the rope It is another category compared to nylon rope. The latter can not be a reliable tool to save people. But you can use a thick rope to tie the members of your family, when crossing a river, currents, floods, etc. You can use it to save people. It is very important to have a good thick strong rope.
Things to consider before you start
Plan in advance how to organize all items according to the size of your family. Plan each of the vital elements above for each member, regardless of age. If you have a baby, consider a separate bag to carry diapers, sanitary items, special towels, powders, baby creams, toiletries, etc. Consider food and water for the baby, food formulas, milk, etc. Babies need special care AND a high level of hygiene, it does not matter if there is a crisis or not. Be very alert in cold weather.
Think of your pets. Can you take them with you? Are they old and sick or young and in good health? It can be a very difficult choice to leave behind a four-legged companion, but if you decide to take it with you, make a list for him as well. Pack your medical records, any medication that the animal should take, water and food, animal clothing or even a life jacket and reflective bands. Prepare a leash if you have a dog and a cage for your cat (also prepare a leash for the cat), guinea pig, birds, etc.
Smaller animals may not survive severe weather, especially during winter, so consider that too. Above all, keep them dry, warm, hydrated and well nourished.
Take cash in small bills, you will not worry about the change if you have a hundred dollar bill and you want to buy a bottle of water. Also ATMs and machines may not work and your credit card would be useless. However, take the credit card and all other cards you have, IDs, documents, bank accounts and social security numbers, etc.
And finally, do not underestimate the seriousness of disasters and crises and believe that this will not happen to you. You may be lucky or the region where you live may be safer compared to other areas, but you should always be prepared for the worst. It’s not about being pessimistic or optimistic, it’s about being realistic. Today’s climate conditions are changing on a global scale. Generally temperate climates are changing rapidly today.

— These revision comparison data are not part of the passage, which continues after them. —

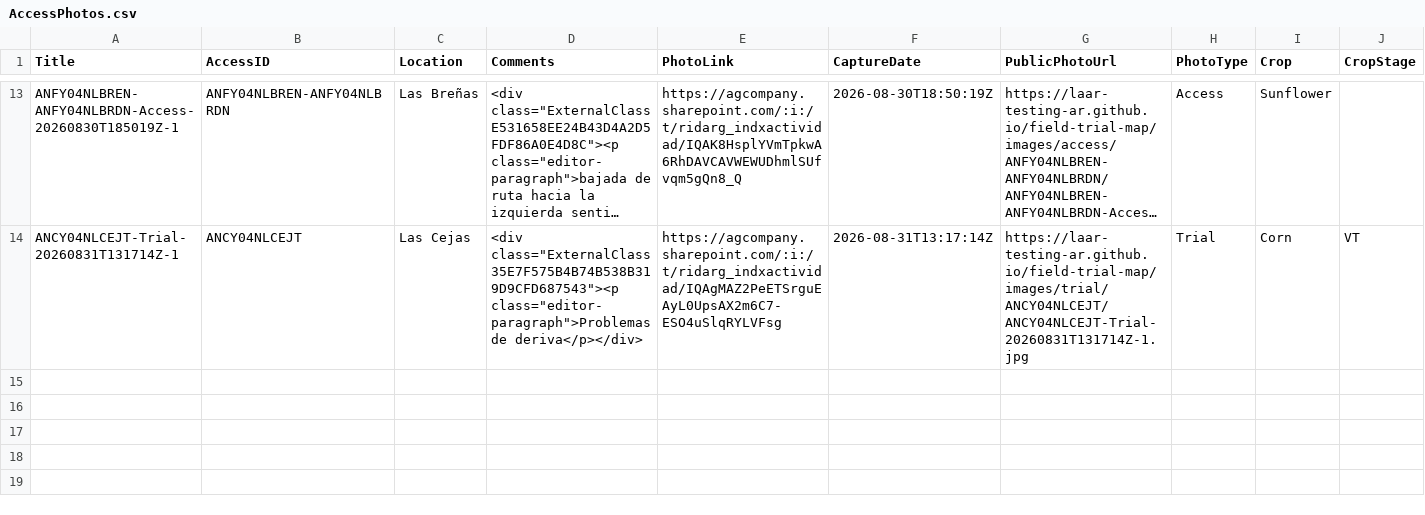
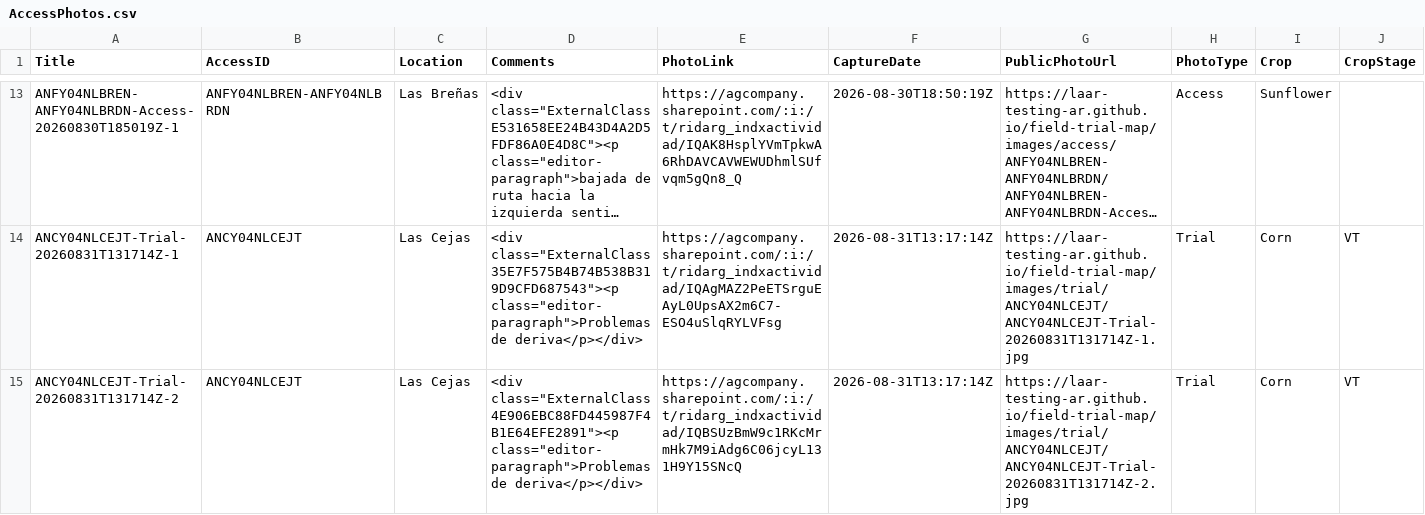
Before and after one commit to LAAR-TESTING-AR/field-trial-map, a CSV file: AccessPhotos.csv, drawn as a sheet; only a part is shown, gaps mark what is left out; long unchanged cells end in …; rows hold the shown columns only; the diff names each change by its address in the sheet, - before the commit and + after, or states it on an @@ line.

Commit message:
Update AccessPhotos.csv from Field Photos

```diff
--- a/AccessPhotos.csv
+++ b/AccessPhotos.csv
+row 15: ANCY04NLCEJT-Trial-20260831T131714Z-2 | ANCY04NLCEJT | Las Cejas | <div class="ExternalClass4E906EBC88FD445987F4B1E64EFE2891"><p class="editor-paragraph">Problemas de deriva</p></div> | https://agcompany.sharepoint.com/:i:/t/ridarg_indxactividad/IQBSUzBmW9c1RKcMrmHk7M9iAdg6C06jcyL131H9Y15SNcQ | 2026-08-31T13:17:14Z | https://laar-testing-ar.github.io/field-trial-map/images/trial/ANCY04NLCEJT/ANCY04NLCEJT-Trial-20260831T131714Z-2.jpg | Trial | Corn | VT
```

The inhabitants of such areas are not prepared at all because they never witnessed such events in their life. Because of this, a good and conscious preparation for these events is much better than trusting pure luck.